:: Task instructions ::
Copy every record verbatim. Leave the pictures out.

Data records
● ● ● ● ●

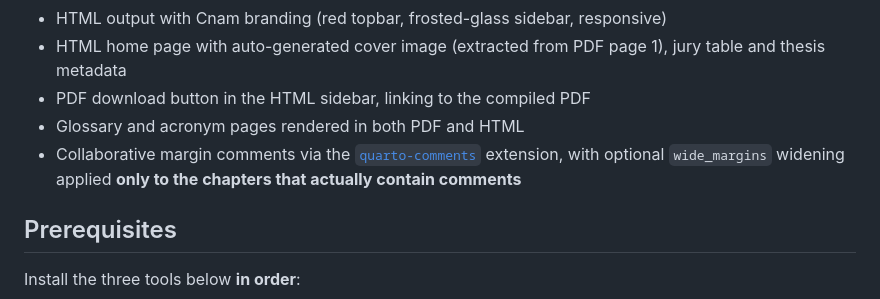
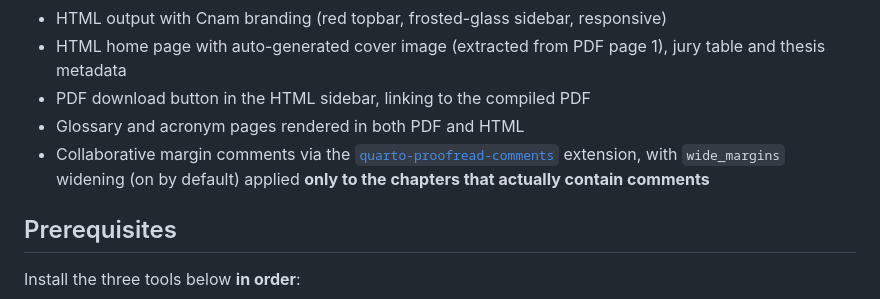
Before and after one commit to zinc75/quarto-cnam-thesis, a Markdown page: README.md, the part around the change. Rendered like a GitHub page.

```diff
--- a/README.md
+++ b/README.md
@@ -24,7 +24,7 @@ Produces a **PDF** that conforms to the official Cnam 2024–2025 template and a
 - HTML home page with auto-generated cover image (extracted from PDF page 1), jury table and thesis metadata
 - PDF download button in the HTML sidebar, linking to the compiled PDF
 - Glossary and acronym pages rendered in both PDF and HTML
-- Collaborative margin comments via the [`quarto-comments`](https://github.com/zinc75/quarto-comments) extension, with optional `wide_margins` widening applied **only to the chapters that actually contain comments**
+- Collaborative margin comments via the [`quarto-proofread-comments`](https://github.com/zinc75/quarto-proofread-comments) extension, with `wide_margins` widening (on by default) applied **only to the chapters that actually contain comments**
 
 ## Prerequisites
 
```
Also changed, not shown: README.fr.md (+1 -1 lines).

● ● ● ● ●

:: Result for this exercise ::
Before and after one commit to zinc75/quarto-cnam-thesis, a Markdown page: README.md, the part around the change. Rendered like a GitHub page.

```diff
--- a/README.md
+++ b/README.md
@@ -24,7 +24,7 @@ Produces a **PDF** that conforms to the official Cnam 2024–2025 template and a
 - HTML home page with auto-generated cover image (extracted from PDF page 1), jury table and thesis metadata
 - PDF download button in the HTML sidebar, linking to the compiled PDF
 - Glossary and acronym pages rendered in both PDF and HTML
-- Collaborative margin comments via the [`quarto-comments`](https://github.com/zinc75/quarto-comments) extension, with optional `wide_margins` widening applied **only to the chapters that actually contain comments**
+- Collaborative margin comments via the [`quarto-proofread-comments`](https://github.com/zinc75/quarto-proofread-comments) extension, with `wide_margins` widening (on by default) applied **only to the chapters that actually contain comments**
 
 ## Prerequisites
 
```
Also changed, not shown: README.fr.md (+1 -1 lines).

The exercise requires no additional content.